On Friday, Pope Francis is to become the third Roman Catholic pope to visit Auschwitz. John Paul II was the first Polish pope in the church’s 2,000-year history. Auschwitz is less than an hour from where he was born, and his 1979 visit was poignant. Every bit as dramatic was the 2006 visit by the German-born Benedict XVI who had at 14 been a member of the Hitler Youth.
But Francis’ visit could be the most significant ever if he uses the symbolic backdrop to break with the policies of six predecessors over 70 years and order the release of the Vatican’s sealed Holocaust-era archives.
The debate over the church’s secret wartime files is not new. The Vatican is the only country in Europe that refuses to open all of its World War II archives to independent historians and researchers. The issue is more than simply an academic debate over the appropriate rules for public disclosure of historically significant documents. The church’s files are thought to contain important information about the Holocaust in Nazi-occupied Eastern Europe. The Vatican had eyes and ears in the killing fields: tens of thousands of parish priests who sent letters and reports to their bishops, who in turn forwarded them to the secretary of state in Vatican City. One of the monsignors in charge of reviewing those thousands of reports was Giovanni Battista Montini, later Pope Paul VI.
It is little wonder that historians are eager to study the Vatican’s Holocaust-era papers. The accounts by the parish priests may help answer lingering questions of when and what the Vatican knew about the Nazi murder machinery. The files are likely to shed light on whether the wartime pope, Pius XII, could have done more to try to stop the Holocaust. Also buried inside the secret archives are the early records of the scandal-ridden Vatican Bank, created during World War II. Those documents could resolve conclusively how much business the Vatican did with the Third Reich, as well as the extent of insurance company investments that yielded enormous profits from life insurance policies of Jews sent to Auschwitz, which I uncovered in my own reporting.

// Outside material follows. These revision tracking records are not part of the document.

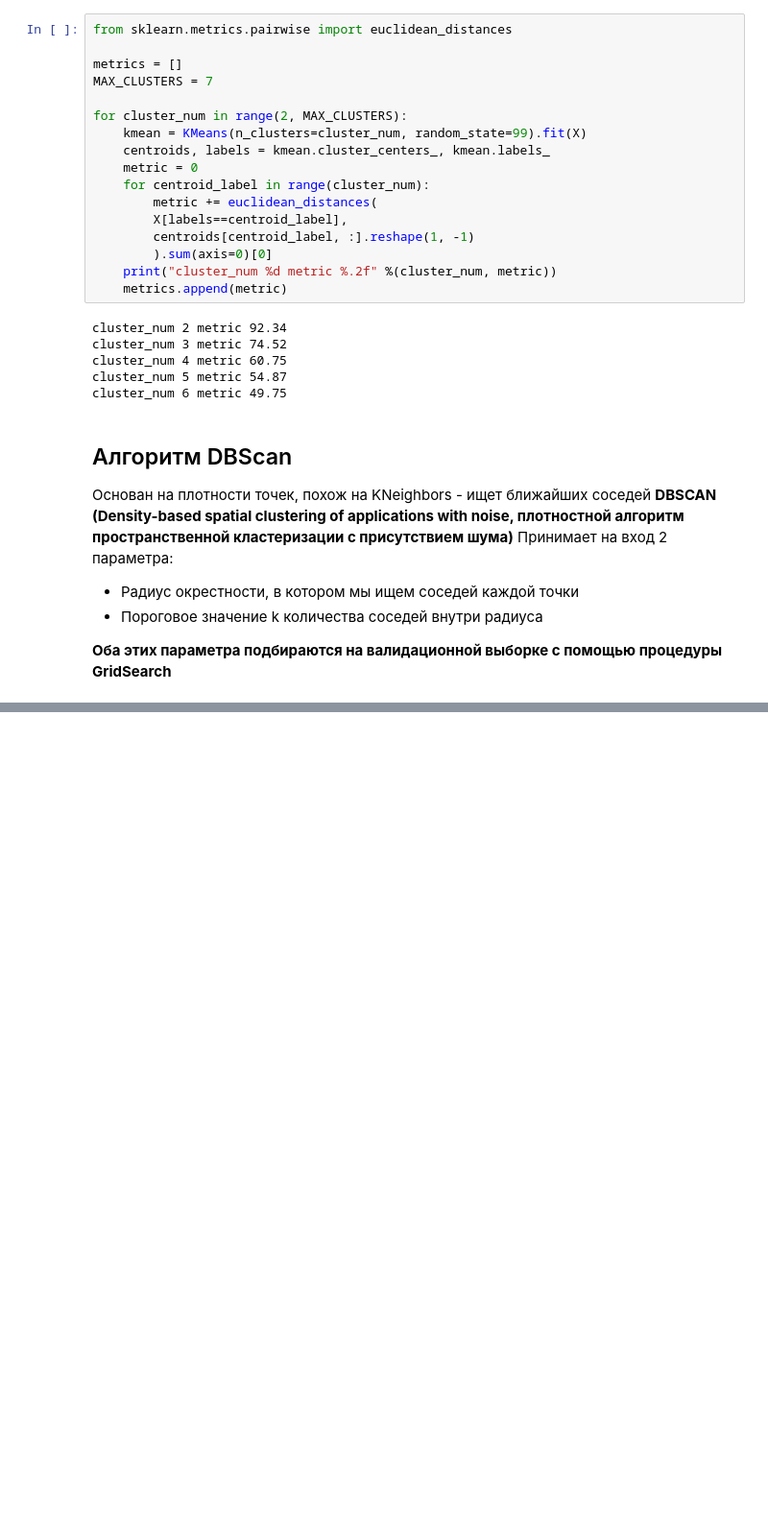
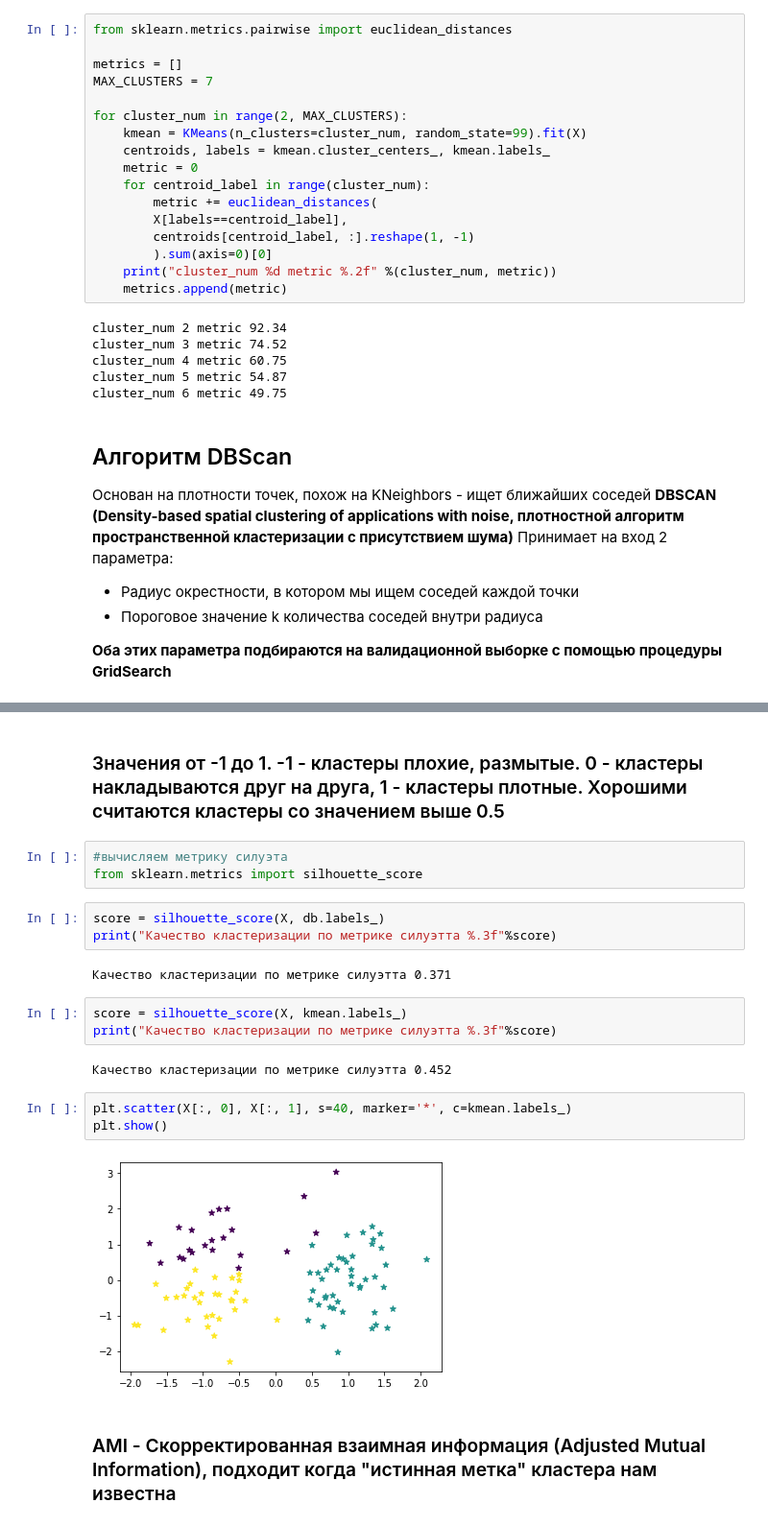
Before and after one commit to he11scream/DS_training, a Jupyter notebook: cluster analysis.ipynb, the cells around one changed output, grey strips where cells are left out. Shown at 96% size. Cells and saved outputs as stored; diff of their text form; blank space fills up the shorter version.

```diff
--- a/cluster analysis.ipynb
+++ b/cluster analysis.ipynb
@@ -87,0 +123,22 @@ cluster_num 6 metric 49.75
+# %% [markdown]
+### Значения от -1 до 1. -1 - кластеры плохие, размытые. 0 - кластеры накладываются друг на друга, 1 - кластеры плотные. Хорошими считаются кластеры со значением выше 0.5
+# %%
+#вычисляем метрику силуэта
+from sklearn.metrics import silhouette_score
+# %%
+score = silhouette_score(X, db.labels_)
+print("Качество кластеризации по метрике силуэтта %.3f"%score)
+# %% [output]
+Качество кластеризации по метрике силуэтта 0.371
+# %%
+score = silhouette_score(X, kmean.labels_)
+print("Качество кластеризации по метрике силуэтта %.3f"%score)
+# %% [output]
+Качество кластеризации по метрике силуэтта 0.452
+# %%
+plt.scatter(X[:, 0], X[:, 1], s=40, marker='*', c=kmean.labels_)
+plt.show()
+# %% [output]
+[figure, added]
+# %% [markdown]
+### AMI - Скорректированная взаимная информация (Adjusted Mutual Information), подходит когда "истинная метка" кластера нам известна
```
Also changed, not shown: parts of 7 cells of this notebook, 4 other files.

And finally, the church’s secret files might resolve the debate over whether several postwar refugee-smuggling networks that were run from Rome separately by an Austrian bishop, a German priest and a Croatian priest — and through which Nazi criminals escaped — were freelance operations, or instead parts of a program that had the pope’s blessing. ...